I ran as fast as I could without letting my fear of falling get to me. I think during trail races that's what holds me back mentally. I know I can run faster but fear tends to get to me. I did fall twice when my foot got caught up on some roots (nothing major though just a few minor scratches). I made sure to wear long pants for that reason.
The course was absolutely beautiful and not too technical either. We crossed a stream of about knee deep water, (they even warned us ahead of time) and that was the extent of how wet we got. I have to say the course was very well marked. They had arrows directing us along the right path. As someone who is directionally challenged, this was the most helpful. I did not feel the need to stop at the aid stations but they were very well stocked with waters, electrolyte drinks, pb&j sandwiches, cookies, candies, etc. This was mostly for the ultra runners but still very much appreciated. The volunteers were also friendly and helpful to direct us to the right path.

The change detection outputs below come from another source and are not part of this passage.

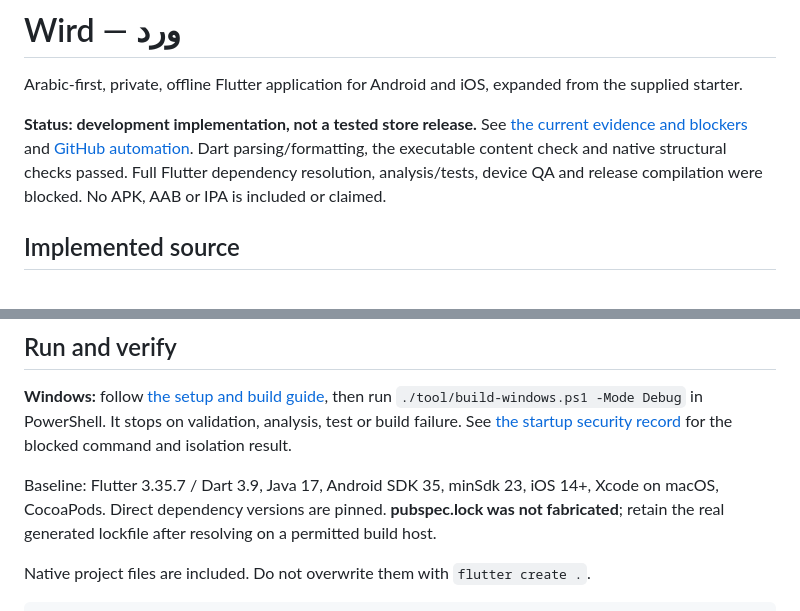
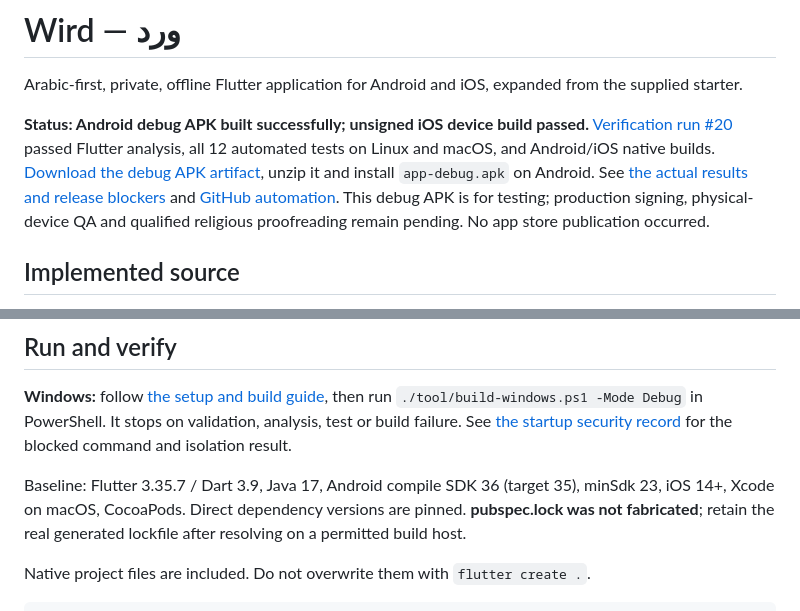
Before and after one commit to Hmx77/Wird, a Markdown page: README.md, 2 parts joined by grey strips. Drawn GitHub-style.

Commit message:
Update delivery status with verified APK and iOS builds [skip ci]

```diff
--- a/README.md
+++ b/README.md
@@ -2,7 +2,7 @@
 
 Arabic-first, private, offline Flutter application for Android and iOS, expanded from the supplied starter.
 
-**Status: development implementation, not a tested store release.** See [the current evidence and blockers](docs/BUILD_STATUS_2026-10-10.md) and [GitHub automation](docs/GITHUB_ACTIONS.md). Dart parsing/formatting, the executable content check and native structural checks passed. Full Flutter dependency resolution, analysis/tests, device QA and release compilation were blocked. No APK, AAB or IPA is included or claimed.
+**Status: Android debug APK built successfully; unsigned iOS device build passed.** [Verification run #20](https://github.com/Hmx77/Wird/actions/runs/38159340833) passed Flutter analysis, all 12 automated tests on Linux and macOS, and Android/iOS native builds. [Download the debug APK artifact](https://github.com/Hmx77/Wird/actions/runs/38159340833/artifacts/11710045349), unzip it and install `app-debug.apk` on Android. See [the actual results and release blockers](docs/BUILD_STATUS_2026-10-11.md) and [GitHub automation](docs/GITHUB_ACTIONS.md). This debug APK is for testing; production signing, physical-device QA and qualified religious proofreading remain pending. No app store publication occurred.
 
 ## Implemented source
 
@@ -24,7 +24,7 @@ Arabic-first, private, offline Flutter application for Android and iOS, expanded
 
 **Windows:** follow [the setup and build guide](docs/WINDOWS_BUILD.md), then run `./tool/build-windows.ps1 -Mode Debug` in PowerShell. It stops on validation, analysis, test or build failure. See [the startup security record](docs/STARTUP_SECURITY.md) for the blocked command and isolation result.
 
-Baseline: Flutter 3.35.7 / Dart 3.9, Java 17, Android SDK 35, minSdk 23, iOS 14+, Xcode on macOS, CocoaPods. Direct dependency versions are pinned. **pubspec.lock was not fabricated**; retain the real generated lockfile after resolving on a permitted build host.
+Baseline: Flutter 3.35.7 / Dart 3.9, Java 17, Android compile SDK 36 (target 35), minSdk 23, iOS 14+, Xcode on macOS, CocoaPods. Direct dependency versions are pinned. **pubspec.lock was not fabricated**; retain the real generated lockfile after resolving on a permitted build host.
 
 Native project files are included. Do not overwrite them with `flutter create .`.
 
```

My watch beep at the end of the 7th mile and I thought I only had a little while to go when I still had another half a mile to run in the sand. I did maintain my footing here despite a few close calls.I only had checked my watch a few times during the race so I was not sure what to expect. I really felt like I was running slowly through quicksand haha. I saw the finishing clock was still under an hour and boy was I happy! I got my finisher medal and exchanged my shoe tag for a yummy margarita in a custom mason jar we got to keep. This race was so much fun! I have to run this next year for sure.
I felt like I did what I could at this race. I reached my time goal and felt pretty good after. I wasn't out of breath or anything. Trail races are so different for me it's more of a mental battle than physical. I need to push myself mentally harder and overcome my fears. It's bittersweet knowing you have so much more in the tank but can't overcome mental blocks. Now it's time for taking the summer off from races (not really 100% my choice there's not too many Florida summer races) and focus on my Hanson's Training plan to get faster (much faster) for the fall races.
Overall 8 out of 96
2nd Overall Female